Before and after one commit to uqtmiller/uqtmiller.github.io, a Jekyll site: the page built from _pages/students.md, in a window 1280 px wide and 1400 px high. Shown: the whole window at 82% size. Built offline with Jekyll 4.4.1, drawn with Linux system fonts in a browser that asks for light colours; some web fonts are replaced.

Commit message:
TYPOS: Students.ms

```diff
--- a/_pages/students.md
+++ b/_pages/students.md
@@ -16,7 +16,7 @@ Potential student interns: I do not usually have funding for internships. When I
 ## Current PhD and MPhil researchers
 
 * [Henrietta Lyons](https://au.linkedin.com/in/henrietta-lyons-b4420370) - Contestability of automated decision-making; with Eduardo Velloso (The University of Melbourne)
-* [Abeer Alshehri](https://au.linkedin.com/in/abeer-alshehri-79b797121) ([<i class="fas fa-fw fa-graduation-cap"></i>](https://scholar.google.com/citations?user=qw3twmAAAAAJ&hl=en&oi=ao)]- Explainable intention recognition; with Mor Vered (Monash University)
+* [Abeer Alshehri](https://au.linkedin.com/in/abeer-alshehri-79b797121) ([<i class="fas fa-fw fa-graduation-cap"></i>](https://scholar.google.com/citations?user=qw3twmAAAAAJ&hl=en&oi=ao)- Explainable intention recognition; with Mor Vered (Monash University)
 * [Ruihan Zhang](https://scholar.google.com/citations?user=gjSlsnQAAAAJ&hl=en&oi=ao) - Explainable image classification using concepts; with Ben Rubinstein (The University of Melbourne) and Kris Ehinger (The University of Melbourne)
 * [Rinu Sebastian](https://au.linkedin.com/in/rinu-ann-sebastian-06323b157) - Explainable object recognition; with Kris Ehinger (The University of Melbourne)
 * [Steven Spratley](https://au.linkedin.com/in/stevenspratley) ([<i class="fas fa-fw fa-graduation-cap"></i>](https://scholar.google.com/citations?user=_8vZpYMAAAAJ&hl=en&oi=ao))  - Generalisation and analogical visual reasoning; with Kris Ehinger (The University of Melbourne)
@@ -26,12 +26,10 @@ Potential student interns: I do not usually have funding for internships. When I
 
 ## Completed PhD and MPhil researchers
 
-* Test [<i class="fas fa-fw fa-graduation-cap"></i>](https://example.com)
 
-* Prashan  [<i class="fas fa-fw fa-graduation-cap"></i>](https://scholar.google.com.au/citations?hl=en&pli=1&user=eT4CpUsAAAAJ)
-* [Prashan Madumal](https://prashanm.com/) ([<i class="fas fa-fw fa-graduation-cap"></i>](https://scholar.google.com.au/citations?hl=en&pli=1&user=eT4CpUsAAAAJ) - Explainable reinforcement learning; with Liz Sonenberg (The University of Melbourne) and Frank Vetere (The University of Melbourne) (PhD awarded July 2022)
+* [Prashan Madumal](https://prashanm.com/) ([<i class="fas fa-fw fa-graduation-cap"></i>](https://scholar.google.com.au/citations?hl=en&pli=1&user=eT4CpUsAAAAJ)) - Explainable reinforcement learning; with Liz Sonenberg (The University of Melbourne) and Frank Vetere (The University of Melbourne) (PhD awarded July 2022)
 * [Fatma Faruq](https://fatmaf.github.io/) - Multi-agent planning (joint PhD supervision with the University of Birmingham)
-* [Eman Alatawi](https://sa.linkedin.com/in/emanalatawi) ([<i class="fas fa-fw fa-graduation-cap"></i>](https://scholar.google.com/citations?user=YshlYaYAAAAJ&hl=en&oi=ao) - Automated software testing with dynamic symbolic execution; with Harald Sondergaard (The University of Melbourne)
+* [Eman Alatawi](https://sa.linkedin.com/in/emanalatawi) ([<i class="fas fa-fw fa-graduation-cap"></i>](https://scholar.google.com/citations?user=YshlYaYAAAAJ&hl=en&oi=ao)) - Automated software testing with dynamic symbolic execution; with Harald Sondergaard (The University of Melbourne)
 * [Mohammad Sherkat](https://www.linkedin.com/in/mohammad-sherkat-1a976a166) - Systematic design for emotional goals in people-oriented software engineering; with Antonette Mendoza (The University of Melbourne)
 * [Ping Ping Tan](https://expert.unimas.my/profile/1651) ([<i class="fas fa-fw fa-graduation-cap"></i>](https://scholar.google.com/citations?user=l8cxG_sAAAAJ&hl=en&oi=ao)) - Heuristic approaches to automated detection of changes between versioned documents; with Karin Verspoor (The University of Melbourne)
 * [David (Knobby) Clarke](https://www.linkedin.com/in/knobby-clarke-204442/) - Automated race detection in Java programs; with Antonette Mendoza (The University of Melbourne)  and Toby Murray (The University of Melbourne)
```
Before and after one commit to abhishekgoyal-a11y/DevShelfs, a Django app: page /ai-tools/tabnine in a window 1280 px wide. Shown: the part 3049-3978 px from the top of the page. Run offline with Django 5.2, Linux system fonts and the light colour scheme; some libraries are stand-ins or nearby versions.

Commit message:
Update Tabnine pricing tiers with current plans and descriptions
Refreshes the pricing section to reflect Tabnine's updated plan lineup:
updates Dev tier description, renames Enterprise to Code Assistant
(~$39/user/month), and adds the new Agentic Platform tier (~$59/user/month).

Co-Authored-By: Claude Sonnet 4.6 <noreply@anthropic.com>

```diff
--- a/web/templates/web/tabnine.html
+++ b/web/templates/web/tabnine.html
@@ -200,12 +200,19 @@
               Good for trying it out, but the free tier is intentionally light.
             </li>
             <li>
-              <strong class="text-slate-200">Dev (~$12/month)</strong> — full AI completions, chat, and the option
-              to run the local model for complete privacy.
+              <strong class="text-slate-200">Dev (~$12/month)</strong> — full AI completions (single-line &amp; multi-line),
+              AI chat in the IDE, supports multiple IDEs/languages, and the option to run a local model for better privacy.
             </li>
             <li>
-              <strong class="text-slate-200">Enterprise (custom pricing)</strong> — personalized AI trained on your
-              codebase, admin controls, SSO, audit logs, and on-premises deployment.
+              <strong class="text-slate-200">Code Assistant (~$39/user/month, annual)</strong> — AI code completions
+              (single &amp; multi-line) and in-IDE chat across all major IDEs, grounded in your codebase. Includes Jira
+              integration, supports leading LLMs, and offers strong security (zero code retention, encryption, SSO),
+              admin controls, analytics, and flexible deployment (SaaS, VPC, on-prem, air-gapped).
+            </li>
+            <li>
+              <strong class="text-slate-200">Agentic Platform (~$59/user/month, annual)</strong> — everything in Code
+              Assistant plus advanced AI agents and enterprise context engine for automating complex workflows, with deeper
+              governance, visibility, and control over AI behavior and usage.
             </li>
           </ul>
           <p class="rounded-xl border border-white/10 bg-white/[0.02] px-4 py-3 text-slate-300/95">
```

----

TASK - Identify the lines above that contain the word "option", then copy them.

RESULT -
-              <strong class="text-slate-200">Dev (~$12/month)</strong> — full AI completions, chat, and the option
+              AI chat in the IDE, supports multiple IDEs/languages, and the option to run a local model for better privacy.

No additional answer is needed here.